In Brief
  • For the first time, researchers were able to restore some sight and the ability to see light in mice through retinal transplants.
  • Using embryonic stem cells from mice to grow 3D retinal sheets resulted in implantable tissue that developed normal structural connectivity.

Brighter Future

The possibility of restoring sight to the blind has been receiving a lot of attention as of late. Research dedicated to preventing or correcting blindness has even been getting some help from artificial intelligence (AI). Scientists are also looking at surgical means of restoring eyesight lost through retinal degeneration. Hereditary factors are most often the cause of the disease and are categorized by the progressive death of cells in the retina, which eventually leads to vision loss and blindness.

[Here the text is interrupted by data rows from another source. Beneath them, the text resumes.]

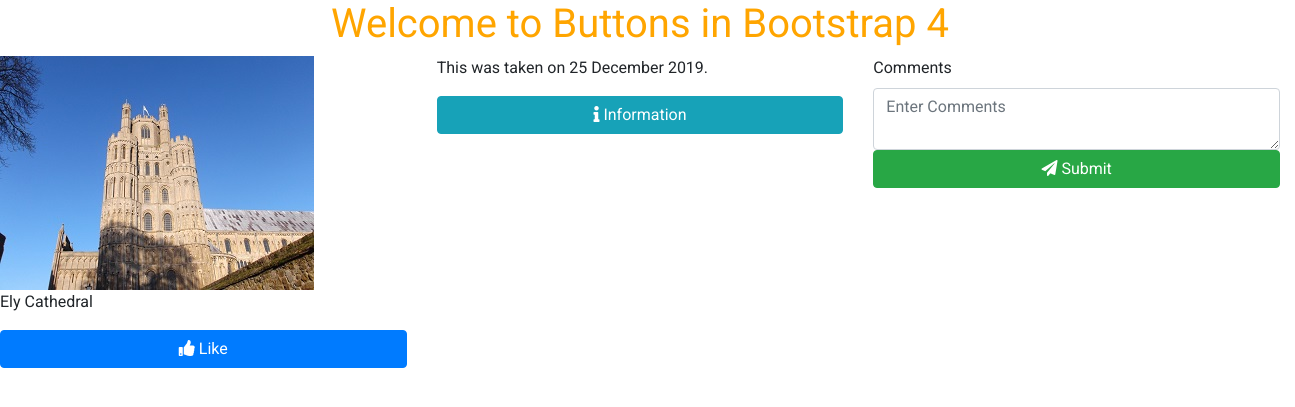
Repository: derektypist/buttons-in-bootstrap-4
Page: index.html
The author's editor kept a record of every edit. The page is drawn from the files as they stood at one moment, then again after the next edit.
The browser window is 1280 px wide. The page is 1295 px wide, so the pictures cover 1295 px, including what lies to the right of the window. The pictures show the whole page.
Some web libraries are served in a nearby version.

Above is the page before.

After the next edit:
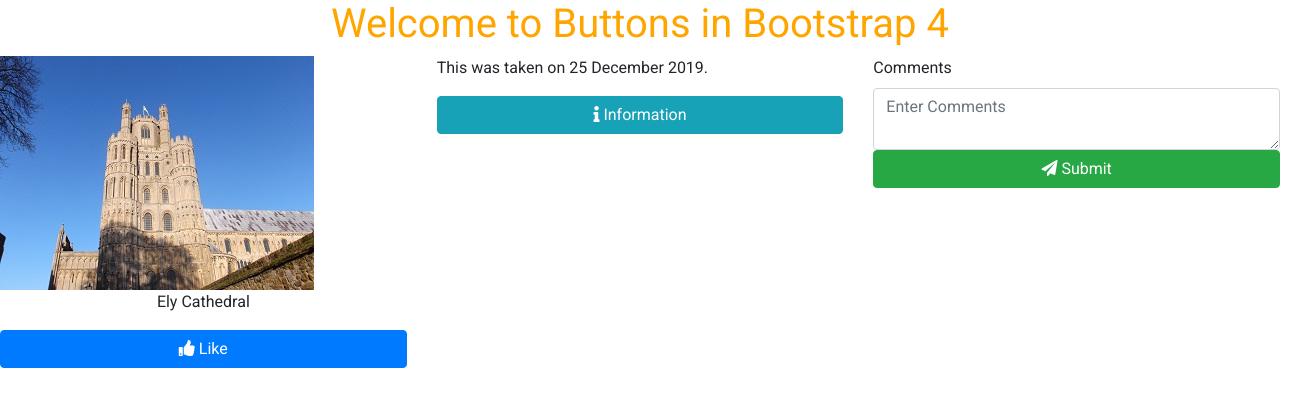
The edit:
--- a/index.html
+++ b/index.html
@@ -1,5 +1,6 @@
 <!DOCTYPE html>
 <html lang="en">
+
 <head>
     <meta charset="UTF-8">
     <meta name="viewport" content="width=device-width, initial-scale=1.0">
@@ -11,6 +12,7 @@
     <link href="https://fonts.googleapis.com/css?family=Roboto&display=swap" rel="stylesheet">
     <link rel="stylesheet" href="style.css">
 </head>
+
 <body>
     <!-- Set up Heading -->
     <h1>Welcome to Buttons in Bootstrap 4</h1>
@@ -18,33 +20,35 @@
     <section>
         <!-- Set Up Article -->
         <article class="row">
-        <article class="col-sm-4">
-            <!-- Display Image -->
-            <figure>
-                <img src="images/ely-cathedral.JPG" alt="Ely Cathedral" class="img-fluid">
-                <figcaption>Ely Cathedral</figcaption>
-            </figure>
-            <!-- Create Button -->
-            <button class="btn btn-primary btn-block"><i class="fas fa-thumbs-up"></i> Like</button>
+            <article class="col-sm-4">
+                <!-- Display Image -->
+                <figure>
+                    <img src="images/ely-cathedral.JPG" alt="Ely Cathedral" class="img-fluid">
+                    <figcaption class="text-center">Ely Cathedral</figcaption>
+                </figure>
+                <!-- Create Button -->
+                <button class="btn btn-primary btn-block"><i class="fas fa-thumbs-up"></i> Like</button>
 
-        </article>
+            </article>
 
-        <!-- Set Up Article -->
-        <article class="col-sm-4">
-            <p>This was taken on 25 December 2019.</p>
-            <!-- Create Button -->
-            <button class="btn btn-info btn-block"><i class="fas fa-info"></i> Information</button>
-        </article>
+            <!-- Set Up Article -->
+            <article class="col-sm-4">
+                <p>This was taken on 25 December 2019.</p>
+                <!-- Create Button -->
+                <button class="btn btn-info btn-block"><i class="fas fa-info"></i> Information</button>
+            </article>
 
-        <!-- Set Up Article -->
-        <article class="col-sm-4">
-            <!-- Set Up Form for Comments -->
-            <form>
-            <label for="comments">Comments</label>
-            <textarea class="form-control" placeholder="Enter Comments" id="comments"></textarea>
-            <button type="submit" class="btn btn-success btn-block"><i class="fa fa-paper-plane"></i> Submit</button>
-            </form>
+            <!-- Set Up Article -->
+            <article class="col-sm-4">
+                <!-- Set Up Form for Comments -->
+                <form>
+                    <label for="comments">Comments</label>
+                    <textarea class="form-control" placeholder="Enter Comments" id="comments"></textarea>
+                    <button type="submit" class="btn btn-success btn-block"><i class="fa fa-paper-plane"></i> Submit</button>
+                </form>
+            </article>
         </article>
     </section>
 </body>
+
 </html>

For the first time, researchers were able to restore some sight in mice through retinal transplants. Previous attempts have been made to transplant retinas, yet this is the first time the transplanted photoreceptors connected to the host cells and were able to send signals to the brain of the subject.

The group found that using embryonic stem cells from mice to grow 3D retinal sheets resulted in implantable tissue that developed normal structural connectivity. According to first author, Michiko Mandai, “Using this method was a key point. Transplanting retinal tissue instead of simply using photoreceptor cells allowed the development of more mature, organized morphology, which likely led to better responses to light.”

The subjects had to undergo a two-step process to test the success of the transplant. First, the team had to verify that the transplanted tissue successfully connected and could deliver visual information to the subject’s brain. Second, the team had to be able to assess if the mice could in fact now see and respond to light. Both tests were successful, as the fluorescent proteins used to label the respective ends of the transplanted photoreceptors and the host’s cells made contact with each other, signifying connection. For the second test, the researchers were able to demonstrate that the formerly blind mice could learn using a behavioral learning task using light, thus verifying that the retinas were responding to light and the information was successfully being transmitted to the brain.

Photo credi: AP Photo/Robert F. Bukaty
Photo credit: AP Photo/Robert F. Bukaty

Plenty of Hope in Sight

Cautious optimism must be exercised, as in any successful testing in mice, as the results are not necessarily always duplicatable in humans. Also, it must be noted that the transplant does not restore complete vision, just the ability to see light. Still, Mandai is hopeful: “These results are a proof of concept for using iPSC-derived retinal tissue to treat retinal degeneration.”

He also recognized the importance of further animal testing, “We are planning to proceed to clinical trials in humans after a few more necessary studies using human iPSC-derived retinal tissue in animals. Clinical trials are the only way to determine how many new connections are needed for a person to be able to ‘see’ again.”

So while even if the clinical trials prove successful in humans, it will be a very long time until the treatment is widely available. There is plenty to celebrate with this discovery. With the many ways science is tackling vision loss and blindness, whether a child is born blind or a person develops it due to disease or trauma, there is hope in sight.